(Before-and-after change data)
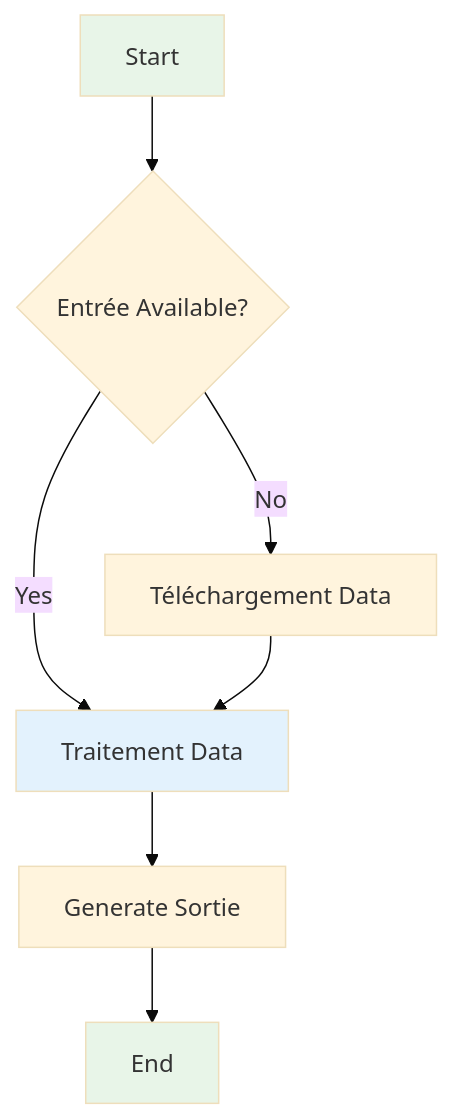
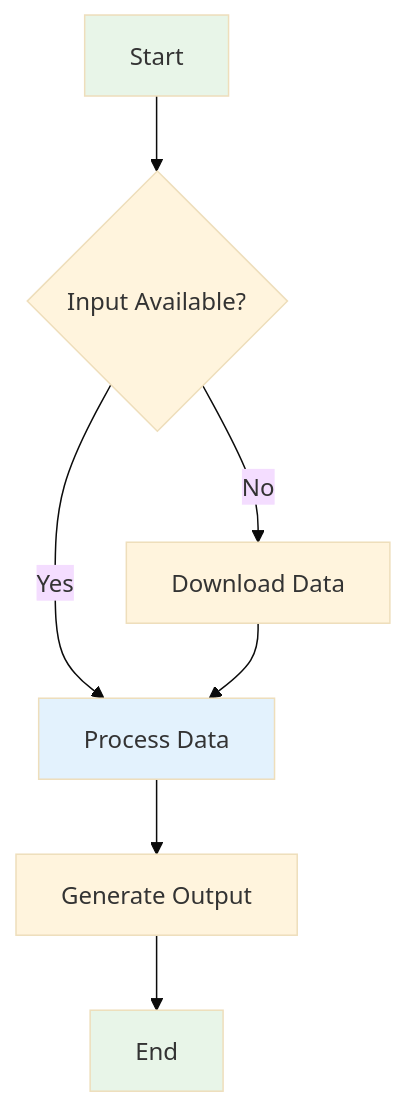
Before and after one commit to sducournau/IGN_LIDAR_HD_DATASET: the first of 12 diagrams in website/i18n/fr/docusaurus-plugin-content-docs/current/mermaid-reference.md, drawn with Mermaid (base theme). The commit also changed other lines of this file and 145 other files, not shown here.

````diff
--- a/website/i18n/fr/docusaurus-plugin-content-docs/current/mermaid-reference.md
+++ b/website/i18n/fr/docusaurus-plugin-content-docs/current/mermaid-reference.md
@@ -14,13 +23,13 @@
 ```mermaid
 flowchart TD
-    A[Start] --> B{Entrée Available?}
-    B -->|Yes| C[Traitement Data]
-    B -->|No| D[Téléchargement Data]
+    A[Start] --> B{Input Available?}
+    B -->|Yes| C[Process Data]
+    B -->|No| D[Download Data]
     D --> C
-    C --> E[Generate Sortie]
+    C --> E[Generate Output]
     E --> F[End]
 
     style A fill:#e8f5e8
     style F fill:#e8f5e8
     style C fill:#e3f2fd
 ```
````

◆ **Task to complete**: In the answer, the data should reappear exactly, with no pictures.

◆ **Answer**:
Before and after one commit to sducournau/IGN_LIDAR_HD_DATASET: the first of 12 diagrams in website/i18n/fr/docusaurus-plugin-content-docs/current/mermaid-reference.md, drawn with Mermaid (base theme). The commit also changed other lines of this file and 145 other files, not shown here.

````diff
--- a/website/i18n/fr/docusaurus-plugin-content-docs/current/mermaid-reference.md
+++ b/website/i18n/fr/docusaurus-plugin-content-docs/current/mermaid-reference.md
@@ -14,13 +23,13 @@
 ```mermaid
 flowchart TD
-    A[Start] --> B{Entrée Available?}
-    B -->|Yes| C[Traitement Data]
-    B -->|No| D[Téléchargement Data]
+    A[Start] --> B{Input Available?}
+    B -->|Yes| C[Process Data]
+    B -->|No| D[Download Data]
     D --> C
-    C --> E[Generate Sortie]
+    C --> E[Generate Output]
     E --> F[End]
 
     style A fill:#e8f5e8
     style F fill:#e8f5e8
     style C fill:#e3f2fd
 ```
````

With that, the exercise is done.